WHAT THE EXERCISE ASKS
Restating the data word for word is all that is required.

── INPUT RECORDS

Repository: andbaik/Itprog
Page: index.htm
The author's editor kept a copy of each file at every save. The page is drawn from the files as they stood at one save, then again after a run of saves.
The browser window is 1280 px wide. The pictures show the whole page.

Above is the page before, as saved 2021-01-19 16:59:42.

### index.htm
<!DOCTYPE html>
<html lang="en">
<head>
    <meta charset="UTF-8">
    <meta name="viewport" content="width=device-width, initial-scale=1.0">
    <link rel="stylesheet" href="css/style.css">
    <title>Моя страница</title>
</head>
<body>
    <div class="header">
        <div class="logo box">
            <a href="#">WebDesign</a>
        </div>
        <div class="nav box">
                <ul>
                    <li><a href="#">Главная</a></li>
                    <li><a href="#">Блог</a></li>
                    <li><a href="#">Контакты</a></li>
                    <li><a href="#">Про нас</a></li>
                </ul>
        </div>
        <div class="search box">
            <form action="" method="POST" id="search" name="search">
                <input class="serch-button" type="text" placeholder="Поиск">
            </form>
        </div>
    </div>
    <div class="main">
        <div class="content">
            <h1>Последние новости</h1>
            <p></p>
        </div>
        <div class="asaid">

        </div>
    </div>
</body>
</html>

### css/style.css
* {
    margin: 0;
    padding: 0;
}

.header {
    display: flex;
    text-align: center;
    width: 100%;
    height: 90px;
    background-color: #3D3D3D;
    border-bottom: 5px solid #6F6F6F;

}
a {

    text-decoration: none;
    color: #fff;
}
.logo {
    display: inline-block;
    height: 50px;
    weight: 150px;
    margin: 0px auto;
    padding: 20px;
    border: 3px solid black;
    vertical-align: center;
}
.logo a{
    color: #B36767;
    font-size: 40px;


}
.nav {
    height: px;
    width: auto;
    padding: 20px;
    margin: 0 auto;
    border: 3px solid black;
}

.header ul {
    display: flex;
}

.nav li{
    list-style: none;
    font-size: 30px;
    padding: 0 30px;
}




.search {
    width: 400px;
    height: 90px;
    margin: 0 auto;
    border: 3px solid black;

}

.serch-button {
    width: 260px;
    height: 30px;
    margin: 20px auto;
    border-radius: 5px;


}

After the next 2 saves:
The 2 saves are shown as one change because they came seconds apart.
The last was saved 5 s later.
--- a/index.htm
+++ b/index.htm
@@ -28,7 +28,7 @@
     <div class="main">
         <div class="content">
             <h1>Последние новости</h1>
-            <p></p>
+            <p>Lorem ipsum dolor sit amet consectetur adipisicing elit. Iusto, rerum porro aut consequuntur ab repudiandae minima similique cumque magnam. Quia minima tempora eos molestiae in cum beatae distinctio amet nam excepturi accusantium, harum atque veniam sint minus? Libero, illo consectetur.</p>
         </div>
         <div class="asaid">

────

OUTPUT BELOW
Repository: andbaik/Itprog
Page: index.htm
The author's editor kept a copy of each file at every save. The page is drawn from the files as they stood at one save, then again after a run of saves.
The browser window is 1280 px wide. The pictures show the whole page.

Above is the page before, as saved 2021-01-19 16:59:42.

### index.htm
<!DOCTYPE html>
<html lang="en">
<head>
    <meta charset="UTF-8">
    <meta name="viewport" content="width=device-width, initial-scale=1.0">
    <link rel="stylesheet" href="css/style.css">
    <title>Моя страница</title>
</head>
<body>
    <div class="header">
        <div class="logo box">
            <a href="#">WebDesign</a>
        </div>
        <div class="nav box">
                <ul>
                    <li><a href="#">Главная</a></li>
                    <li><a href="#">Блог</a></li>
                    <li><a href="#">Контакты</a></li>
                    <li><a href="#">Про нас</a></li>
                </ul>
        </div>
        <div class="search box">
            <form action="" method="POST" id="search" name="search">
                <input class="serch-button" type="text" placeholder="Поиск">
            </form>
        </div>
    </div>
    <div class="main">
        <div class="content">
            <h1>Последние новости</h1>
            <p></p>
        </div>
        <div class="asaid">

        </div>
    </div>
</body>
</html>

### css/style.css
* {
    margin: 0;
    padding: 0;
}

.header {
    display: flex;
    text-align: center;
    width: 100%;
    height: 90px;
    background-color: #3D3D3D;
    border-bottom: 5px solid #6F6F6F;

}
a {

    text-decoration: none;
    color: #fff;
}
.logo {
    display: inline-block;
    height: 50px;
    weight: 150px;
    margin: 0px auto;
    padding: 20px;
    border: 3px solid black;
    vertical-align: center;
}
.logo a{
    color: #B36767;
    font-size: 40px;


}
.nav {
    height: px;
    width: auto;
    padding: 20px;
    margin: 0 auto;
    border: 3px solid black;
}

.header ul {
    display: flex;
}

.nav li{
    list-style: none;
    font-size: 30px;
    padding: 0 30px;
}




.search {
    width: 400px;
    height: 90px;
    margin: 0 auto;
    border: 3px solid black;

}

.serch-button {
    width: 260px;
    height: 30px;
    margin: 20px auto;
    border-radius: 5px;


}

After the next 2 saves:
The 2 saves are shown as one change because they came seconds apart.
The last was saved 5 s later.
--- a/index.htm
+++ b/index.htm
@@ -28,7 +28,7 @@
     <div class="main">
         <div class="content">
             <h1>Последние новости</h1>
-            <p></p>
+            <p>Lorem ipsum dolor sit amet consectetur adipisicing elit. Iusto, rerum porro aut consequuntur ab repudiandae minima similique cumque magnam. Quia minima tempora eos molestiae in cum beatae distinctio amet nam excepturi accusantium, harum atque veniam sint minus? Libero, illo consectetur.</p>
         </div>
         <div class="asaid">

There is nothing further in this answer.